Much of our susceptibility research is centered on the developmental basis of environmental disease. We conduct research on how developmental exposure to persistent organic pollutants increases risk of metabolic disorders in adults. The possibility that the nutritional environment during development may increase risk of adult disease has established the 'developmental basis of adult health and disease' hypothesis. We are exploring the relatively under-explored possibility that increased risk of metabolic disorders is due to dietary exposure to toxicants, such as pesticides and bioaccumulative compounds.
The La Merrill lab examines how prenatal toxicant exposures increase susceptibility to obesity, type 2 diabetes, dyslipidemia, and hypertension (together known as “metabolic syndrome”) during adulthood. Metabolic syndrome increases risk of cardiovascular disease and breast cancer, two major causes of death worldwide, hence we also investigate how prenatal toxicant exposures increase risk of cardiovascular disease and breast cancer. We have found that perinatal exposure to chemicals can cause metabolic changes in adults which increase risk for diseases such as type 2 diabetes, obesity, hypertension, breast cancer, and cardiovascular disease.

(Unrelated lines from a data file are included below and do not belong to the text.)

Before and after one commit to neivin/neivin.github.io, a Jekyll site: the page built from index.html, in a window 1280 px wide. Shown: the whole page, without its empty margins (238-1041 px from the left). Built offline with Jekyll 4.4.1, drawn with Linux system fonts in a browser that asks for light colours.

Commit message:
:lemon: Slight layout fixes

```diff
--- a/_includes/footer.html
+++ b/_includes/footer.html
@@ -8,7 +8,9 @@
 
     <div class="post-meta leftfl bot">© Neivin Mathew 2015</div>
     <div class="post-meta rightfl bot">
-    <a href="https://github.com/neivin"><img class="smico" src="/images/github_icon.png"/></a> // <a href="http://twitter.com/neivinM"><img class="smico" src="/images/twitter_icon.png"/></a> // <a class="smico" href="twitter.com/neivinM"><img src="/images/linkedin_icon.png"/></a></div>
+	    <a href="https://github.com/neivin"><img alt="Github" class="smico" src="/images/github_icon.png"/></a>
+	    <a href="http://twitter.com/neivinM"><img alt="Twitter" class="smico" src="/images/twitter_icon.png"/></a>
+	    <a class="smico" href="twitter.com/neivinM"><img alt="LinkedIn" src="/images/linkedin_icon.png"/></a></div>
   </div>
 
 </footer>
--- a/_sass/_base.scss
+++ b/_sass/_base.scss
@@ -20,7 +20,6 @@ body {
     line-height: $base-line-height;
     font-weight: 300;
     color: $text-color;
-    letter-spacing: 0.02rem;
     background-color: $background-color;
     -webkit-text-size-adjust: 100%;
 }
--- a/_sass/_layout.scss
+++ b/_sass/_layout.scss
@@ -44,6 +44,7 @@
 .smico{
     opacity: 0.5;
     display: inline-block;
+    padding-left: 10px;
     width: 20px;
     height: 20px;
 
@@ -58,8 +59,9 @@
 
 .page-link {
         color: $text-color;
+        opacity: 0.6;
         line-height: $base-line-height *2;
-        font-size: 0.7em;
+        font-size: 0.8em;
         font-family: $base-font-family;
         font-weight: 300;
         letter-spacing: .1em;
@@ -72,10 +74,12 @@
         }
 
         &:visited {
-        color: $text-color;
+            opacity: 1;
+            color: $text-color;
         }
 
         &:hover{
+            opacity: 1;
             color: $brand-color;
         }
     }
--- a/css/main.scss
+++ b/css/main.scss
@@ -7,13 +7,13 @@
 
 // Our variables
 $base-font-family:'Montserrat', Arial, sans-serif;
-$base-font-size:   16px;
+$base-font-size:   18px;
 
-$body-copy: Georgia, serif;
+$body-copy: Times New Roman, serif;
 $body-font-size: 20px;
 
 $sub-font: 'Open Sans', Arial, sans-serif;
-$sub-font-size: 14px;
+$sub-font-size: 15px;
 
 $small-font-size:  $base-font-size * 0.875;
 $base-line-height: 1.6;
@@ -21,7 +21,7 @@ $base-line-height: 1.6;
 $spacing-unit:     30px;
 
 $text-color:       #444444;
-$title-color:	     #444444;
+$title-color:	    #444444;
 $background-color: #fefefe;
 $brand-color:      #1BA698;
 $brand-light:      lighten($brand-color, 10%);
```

The La Merrill lab is also interested in how obesity resulting from high fat diet increases susceptibility to these diseases. We have recapitulated known associations between obesity and risk of type 2 diabetes and breast cancer in our mouse models. Interestingly, we have found that the risk of these diseases due to toxicant exposure and obesity is greater than you would expect from the singular effects of either obesity or toxicants on disease risk. We continue to explore why obese individuals are especially susceptible to toxicants and to diseases.

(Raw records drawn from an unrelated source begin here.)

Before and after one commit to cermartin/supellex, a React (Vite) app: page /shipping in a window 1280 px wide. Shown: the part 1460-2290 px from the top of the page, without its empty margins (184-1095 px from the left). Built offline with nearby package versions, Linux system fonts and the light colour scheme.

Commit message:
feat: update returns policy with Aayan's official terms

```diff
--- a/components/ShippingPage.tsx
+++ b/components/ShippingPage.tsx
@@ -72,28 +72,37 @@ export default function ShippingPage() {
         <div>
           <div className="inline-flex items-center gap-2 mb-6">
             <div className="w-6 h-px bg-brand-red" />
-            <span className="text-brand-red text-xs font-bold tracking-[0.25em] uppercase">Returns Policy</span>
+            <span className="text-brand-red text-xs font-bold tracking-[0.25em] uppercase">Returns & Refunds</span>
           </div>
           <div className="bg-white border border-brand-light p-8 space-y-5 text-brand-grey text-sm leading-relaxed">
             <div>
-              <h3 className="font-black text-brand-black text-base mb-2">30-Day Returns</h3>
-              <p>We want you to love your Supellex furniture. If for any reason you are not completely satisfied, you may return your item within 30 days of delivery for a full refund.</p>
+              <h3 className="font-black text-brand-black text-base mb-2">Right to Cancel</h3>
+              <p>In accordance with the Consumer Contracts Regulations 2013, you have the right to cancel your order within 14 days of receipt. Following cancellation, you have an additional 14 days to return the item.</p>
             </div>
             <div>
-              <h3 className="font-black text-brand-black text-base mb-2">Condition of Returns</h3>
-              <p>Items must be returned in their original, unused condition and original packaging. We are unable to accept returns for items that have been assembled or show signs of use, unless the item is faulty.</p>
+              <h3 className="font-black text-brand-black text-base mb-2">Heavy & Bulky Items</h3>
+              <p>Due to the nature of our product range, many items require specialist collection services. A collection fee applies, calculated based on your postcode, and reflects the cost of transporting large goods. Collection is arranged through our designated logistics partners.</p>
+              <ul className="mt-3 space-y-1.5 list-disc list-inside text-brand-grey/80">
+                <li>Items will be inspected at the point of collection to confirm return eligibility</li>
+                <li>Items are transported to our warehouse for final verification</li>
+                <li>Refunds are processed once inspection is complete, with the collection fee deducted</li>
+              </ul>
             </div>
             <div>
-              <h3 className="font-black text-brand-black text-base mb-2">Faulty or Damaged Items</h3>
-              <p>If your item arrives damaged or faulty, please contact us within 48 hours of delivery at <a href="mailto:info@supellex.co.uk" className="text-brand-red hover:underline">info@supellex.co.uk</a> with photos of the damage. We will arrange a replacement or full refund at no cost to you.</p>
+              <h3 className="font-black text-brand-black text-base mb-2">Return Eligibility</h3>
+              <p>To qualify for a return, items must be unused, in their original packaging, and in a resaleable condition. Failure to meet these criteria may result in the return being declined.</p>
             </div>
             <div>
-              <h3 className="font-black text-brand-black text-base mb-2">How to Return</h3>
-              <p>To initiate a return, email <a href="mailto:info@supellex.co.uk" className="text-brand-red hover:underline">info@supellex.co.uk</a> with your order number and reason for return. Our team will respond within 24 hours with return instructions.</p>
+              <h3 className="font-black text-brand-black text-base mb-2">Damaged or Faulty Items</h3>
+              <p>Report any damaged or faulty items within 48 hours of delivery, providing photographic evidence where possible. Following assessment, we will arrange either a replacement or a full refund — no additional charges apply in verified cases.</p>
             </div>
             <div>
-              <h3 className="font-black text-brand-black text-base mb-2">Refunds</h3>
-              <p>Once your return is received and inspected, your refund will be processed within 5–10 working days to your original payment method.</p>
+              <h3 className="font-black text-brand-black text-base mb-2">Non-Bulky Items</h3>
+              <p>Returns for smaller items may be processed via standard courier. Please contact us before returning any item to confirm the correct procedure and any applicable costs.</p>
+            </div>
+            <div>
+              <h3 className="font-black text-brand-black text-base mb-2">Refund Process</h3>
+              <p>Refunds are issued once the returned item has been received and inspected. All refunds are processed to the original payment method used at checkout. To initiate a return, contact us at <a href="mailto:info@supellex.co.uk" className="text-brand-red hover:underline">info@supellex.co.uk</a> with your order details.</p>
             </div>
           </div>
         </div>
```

The La Merrill lab also evaluates genetic susceptibility to environmental disease. Our research on gene x environment interactions has been primarily focused on the dietary fat environment. We have used genomic approaches in mouse populations to reveal that the majority of genetic modifiers of mammary cancer significantly interacted with high fat diet. We plan to expand our research of genetic susceptibility using the Collaborative Cross, an emerging population of inbred mice strains with fine mapped SNPs designed to model the heterogeneous human population for the delineation of genetic and environmental determinants of disease.
In order to address our research questions, the La Merrill Lab conducts both epidemiological- and experimental- research to integrate human observations with mechanistic investigations. We believe this research approach will ultimately lead to improved disease prevention through primary prevention of exposure and secondarily through lifestyle- and pharmaceutical- interventions.